The payoff is the supposed to be the clock, which times your rounds. Rounds are timed and if they’re good enough, are placed in Time Trial logs (varying from friends-only logs to global). The caveat to this adrenaline-pumping mode is that it is a high-stress , low-reward experience. Unless you find some glitch spots (or play with someone sitting in a glitch), your times will often be disappointing. And if you’re highly competitive, dying with a sissy time five rounds in a row can lead to violent thrashing and skyrocketing blood pressure. In fact, this mode is a surefire way to get you yelled at by your girlfriend. So, take some chill-pills before starting this mode. But, I can only imagine the glory for people flashing one of those top-ranking times. That is something I wish I had the patience to strive for.

Opening the last two campaign maps to Versus mode was a much needed add-on and past due in my opinion. Be that as it may, at least they got it right…so that helps forgive the long wait for the download. Playing through Dead Air and Death Toll are very refreshing experiences after pouncing, vomiting, and constricting victims in the same spots day after day. Though thankful for the new maps, there are some inherent problems with them that should be noted.

Dead Air brings about an interesting conundrum. When playing through short maps (and people don’t baby-out and quit) teams usually want more time playing through a map. The game time of levels like No Mercy and Blood Harvest are just shy of making me feel guilty of occupying the TV for too long. Dead Air, however, goes WAY beyond that threshold.

Be sure to have plenty of rations near by, as playing through is a marathon and takes some of the venom out of the gameplay.  People familiar with the game know that respawning as the infected is the lowest point(s) of the game. And in Dead Air it sticks out like a soar thumb and becomes dreadful. A high percentage of the stages are in tight corridors, so don’t expect to have those amazing four-attack spawns where you’re untouchable. Rather, almost half of any given stage is spent respawning. BORING. So as you can see I haven’t dedicated much time to Dead Air.

On the survivors’ side the drawn out levels make it very difficult to make it to each safe house…so these contests are usually low-scoring affairs. That’s not such a big deal…but being pounced 100 times becomes annoying. And, there are far too many instant-kill spots early in maps. So have a book nearby or do what most people do: quit and find a new lobby.

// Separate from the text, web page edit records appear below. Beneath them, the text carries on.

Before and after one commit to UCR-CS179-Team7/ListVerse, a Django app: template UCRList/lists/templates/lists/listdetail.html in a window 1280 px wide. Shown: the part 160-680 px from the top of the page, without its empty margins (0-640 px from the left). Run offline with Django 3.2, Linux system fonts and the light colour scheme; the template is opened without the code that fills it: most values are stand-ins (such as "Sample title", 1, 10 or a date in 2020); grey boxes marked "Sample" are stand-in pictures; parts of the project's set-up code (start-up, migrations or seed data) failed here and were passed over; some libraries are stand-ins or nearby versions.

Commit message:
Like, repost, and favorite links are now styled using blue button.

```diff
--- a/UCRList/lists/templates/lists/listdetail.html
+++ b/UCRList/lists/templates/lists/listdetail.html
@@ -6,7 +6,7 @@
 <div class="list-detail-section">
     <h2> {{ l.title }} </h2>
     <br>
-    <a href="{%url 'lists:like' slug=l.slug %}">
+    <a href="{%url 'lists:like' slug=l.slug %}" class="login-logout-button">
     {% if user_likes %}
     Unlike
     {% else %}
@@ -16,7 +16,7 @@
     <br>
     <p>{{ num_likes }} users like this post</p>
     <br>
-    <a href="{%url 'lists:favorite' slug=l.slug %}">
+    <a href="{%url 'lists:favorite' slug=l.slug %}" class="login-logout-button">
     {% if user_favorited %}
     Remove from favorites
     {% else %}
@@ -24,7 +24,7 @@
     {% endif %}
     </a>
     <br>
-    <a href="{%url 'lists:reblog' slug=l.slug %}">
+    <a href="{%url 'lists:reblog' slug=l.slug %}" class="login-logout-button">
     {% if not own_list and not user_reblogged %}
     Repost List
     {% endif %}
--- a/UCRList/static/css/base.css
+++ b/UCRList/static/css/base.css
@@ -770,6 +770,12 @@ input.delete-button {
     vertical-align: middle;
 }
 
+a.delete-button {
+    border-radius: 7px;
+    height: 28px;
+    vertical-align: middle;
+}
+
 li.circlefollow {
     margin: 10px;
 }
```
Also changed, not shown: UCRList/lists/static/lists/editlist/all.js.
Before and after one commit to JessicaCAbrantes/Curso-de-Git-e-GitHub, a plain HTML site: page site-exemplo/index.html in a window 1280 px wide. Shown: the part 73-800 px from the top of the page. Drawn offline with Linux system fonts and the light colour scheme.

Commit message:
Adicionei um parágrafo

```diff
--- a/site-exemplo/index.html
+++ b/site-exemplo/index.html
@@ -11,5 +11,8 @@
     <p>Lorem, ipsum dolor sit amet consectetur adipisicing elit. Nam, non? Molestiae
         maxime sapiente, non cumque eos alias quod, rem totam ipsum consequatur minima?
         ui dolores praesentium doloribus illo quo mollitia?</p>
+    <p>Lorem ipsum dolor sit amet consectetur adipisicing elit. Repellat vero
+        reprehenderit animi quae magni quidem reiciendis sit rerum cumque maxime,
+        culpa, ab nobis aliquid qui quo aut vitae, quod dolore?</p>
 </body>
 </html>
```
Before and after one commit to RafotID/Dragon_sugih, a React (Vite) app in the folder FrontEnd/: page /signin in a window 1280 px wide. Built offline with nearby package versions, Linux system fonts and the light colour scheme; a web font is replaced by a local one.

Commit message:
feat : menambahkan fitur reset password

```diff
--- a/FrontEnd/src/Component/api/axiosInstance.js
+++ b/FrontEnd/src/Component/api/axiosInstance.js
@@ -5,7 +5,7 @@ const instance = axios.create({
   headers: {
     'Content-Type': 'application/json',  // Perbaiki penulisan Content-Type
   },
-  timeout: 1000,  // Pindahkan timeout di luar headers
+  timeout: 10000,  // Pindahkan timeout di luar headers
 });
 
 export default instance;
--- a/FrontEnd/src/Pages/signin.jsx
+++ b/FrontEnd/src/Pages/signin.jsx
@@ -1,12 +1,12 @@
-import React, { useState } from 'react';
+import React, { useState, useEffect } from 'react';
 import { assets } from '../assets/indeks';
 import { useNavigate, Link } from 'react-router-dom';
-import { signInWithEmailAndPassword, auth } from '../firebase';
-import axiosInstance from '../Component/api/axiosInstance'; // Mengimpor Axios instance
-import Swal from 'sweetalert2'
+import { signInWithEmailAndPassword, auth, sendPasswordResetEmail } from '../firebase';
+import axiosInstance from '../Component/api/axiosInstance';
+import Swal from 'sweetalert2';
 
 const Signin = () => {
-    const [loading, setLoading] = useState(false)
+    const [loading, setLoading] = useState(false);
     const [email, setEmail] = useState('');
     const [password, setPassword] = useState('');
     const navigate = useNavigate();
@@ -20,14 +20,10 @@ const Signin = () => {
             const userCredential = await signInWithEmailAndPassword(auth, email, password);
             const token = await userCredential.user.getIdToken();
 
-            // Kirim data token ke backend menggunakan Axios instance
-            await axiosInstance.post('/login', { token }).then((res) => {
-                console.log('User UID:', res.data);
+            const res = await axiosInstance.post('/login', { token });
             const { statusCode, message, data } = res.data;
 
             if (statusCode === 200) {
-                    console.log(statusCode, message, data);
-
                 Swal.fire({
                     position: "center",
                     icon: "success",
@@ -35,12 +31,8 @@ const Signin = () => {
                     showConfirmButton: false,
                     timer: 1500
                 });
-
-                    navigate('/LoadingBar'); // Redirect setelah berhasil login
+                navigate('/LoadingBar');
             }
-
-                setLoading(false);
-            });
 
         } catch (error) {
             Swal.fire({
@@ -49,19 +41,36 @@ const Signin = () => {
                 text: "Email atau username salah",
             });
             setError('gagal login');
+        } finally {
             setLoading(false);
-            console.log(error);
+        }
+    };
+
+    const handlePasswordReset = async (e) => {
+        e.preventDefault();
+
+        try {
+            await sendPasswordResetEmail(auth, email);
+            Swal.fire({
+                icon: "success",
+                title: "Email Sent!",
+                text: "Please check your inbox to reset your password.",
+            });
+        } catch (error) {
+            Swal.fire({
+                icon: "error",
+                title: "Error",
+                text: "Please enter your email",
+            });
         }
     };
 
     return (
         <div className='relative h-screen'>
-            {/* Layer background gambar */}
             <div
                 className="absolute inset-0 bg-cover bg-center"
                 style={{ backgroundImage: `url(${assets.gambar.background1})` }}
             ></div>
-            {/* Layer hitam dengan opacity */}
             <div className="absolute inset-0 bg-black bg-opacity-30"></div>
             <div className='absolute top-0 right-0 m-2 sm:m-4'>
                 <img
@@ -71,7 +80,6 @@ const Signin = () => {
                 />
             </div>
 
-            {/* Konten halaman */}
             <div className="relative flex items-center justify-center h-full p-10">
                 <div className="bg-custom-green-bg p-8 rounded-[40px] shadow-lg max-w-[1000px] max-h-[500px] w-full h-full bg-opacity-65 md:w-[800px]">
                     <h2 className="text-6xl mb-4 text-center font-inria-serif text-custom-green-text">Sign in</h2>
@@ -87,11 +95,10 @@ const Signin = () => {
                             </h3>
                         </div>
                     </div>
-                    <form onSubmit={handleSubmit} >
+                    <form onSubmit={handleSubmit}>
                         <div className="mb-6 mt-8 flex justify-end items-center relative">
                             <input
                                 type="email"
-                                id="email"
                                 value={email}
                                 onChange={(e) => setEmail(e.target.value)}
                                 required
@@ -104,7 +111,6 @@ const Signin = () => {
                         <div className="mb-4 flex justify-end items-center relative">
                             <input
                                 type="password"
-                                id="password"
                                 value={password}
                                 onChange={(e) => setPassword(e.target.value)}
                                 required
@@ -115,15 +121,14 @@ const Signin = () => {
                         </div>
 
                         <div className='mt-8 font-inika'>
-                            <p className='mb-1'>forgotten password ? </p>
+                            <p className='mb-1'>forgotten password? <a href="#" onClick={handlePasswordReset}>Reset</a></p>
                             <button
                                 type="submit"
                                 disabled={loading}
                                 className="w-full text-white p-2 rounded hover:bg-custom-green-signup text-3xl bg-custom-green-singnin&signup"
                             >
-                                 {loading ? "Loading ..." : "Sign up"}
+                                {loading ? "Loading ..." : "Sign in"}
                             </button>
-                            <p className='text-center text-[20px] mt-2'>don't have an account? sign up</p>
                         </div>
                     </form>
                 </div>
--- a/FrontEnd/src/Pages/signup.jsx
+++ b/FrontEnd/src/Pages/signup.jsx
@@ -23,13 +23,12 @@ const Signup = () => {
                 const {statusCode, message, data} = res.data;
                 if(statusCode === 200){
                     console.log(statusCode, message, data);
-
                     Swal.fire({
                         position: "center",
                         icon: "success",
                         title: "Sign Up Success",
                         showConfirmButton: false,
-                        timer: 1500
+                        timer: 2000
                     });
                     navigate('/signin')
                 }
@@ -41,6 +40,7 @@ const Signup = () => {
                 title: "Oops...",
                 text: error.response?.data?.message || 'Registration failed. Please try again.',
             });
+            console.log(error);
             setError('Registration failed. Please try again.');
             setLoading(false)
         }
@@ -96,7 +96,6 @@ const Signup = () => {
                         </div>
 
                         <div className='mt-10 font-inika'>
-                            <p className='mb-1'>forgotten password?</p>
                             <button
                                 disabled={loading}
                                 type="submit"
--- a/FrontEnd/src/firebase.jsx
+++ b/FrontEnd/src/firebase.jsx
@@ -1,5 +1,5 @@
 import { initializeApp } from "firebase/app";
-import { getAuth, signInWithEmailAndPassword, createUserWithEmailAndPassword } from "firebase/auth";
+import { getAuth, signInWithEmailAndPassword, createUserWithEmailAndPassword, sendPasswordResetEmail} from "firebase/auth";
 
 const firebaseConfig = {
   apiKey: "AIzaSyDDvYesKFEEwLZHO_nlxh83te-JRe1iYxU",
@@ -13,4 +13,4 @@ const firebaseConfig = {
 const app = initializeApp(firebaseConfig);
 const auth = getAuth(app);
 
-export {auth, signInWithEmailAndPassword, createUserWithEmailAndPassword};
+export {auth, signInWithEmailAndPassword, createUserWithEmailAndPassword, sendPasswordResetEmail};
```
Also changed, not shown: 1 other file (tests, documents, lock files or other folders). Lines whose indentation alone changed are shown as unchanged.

Or, do what I do…find a Death Toll lobby.  (Sorry, I’m that guy)

This leads me to Death Toll. This map is the one we’ve all been waiting for. The highway and sewer stages are broken out into bulby sections…making set points for combat. True this kills some replay value as gamers start to memorize these points, but it gives cadence to the game–organized chaos. If that gets played out, the abandoned town leg of the map opens up and really allows infected players to throw the gamut at survivors. So there’s a nice mix of set points and open play.

Five-Finger Discount
When it’s all said and done, Valve provided hours of extra gaming for free…and there are commendments in order for that. Thinking about how much gameplay we got out of the original content available, one could argue that doubling the content via the download would justify a nominal charge for the Survival Pack. But, then again, there’s no new achievement points (bummer), which in an embarrisngly dorky way helps me justify paying for downloads on XBox Live.

Posted in: Op-Ed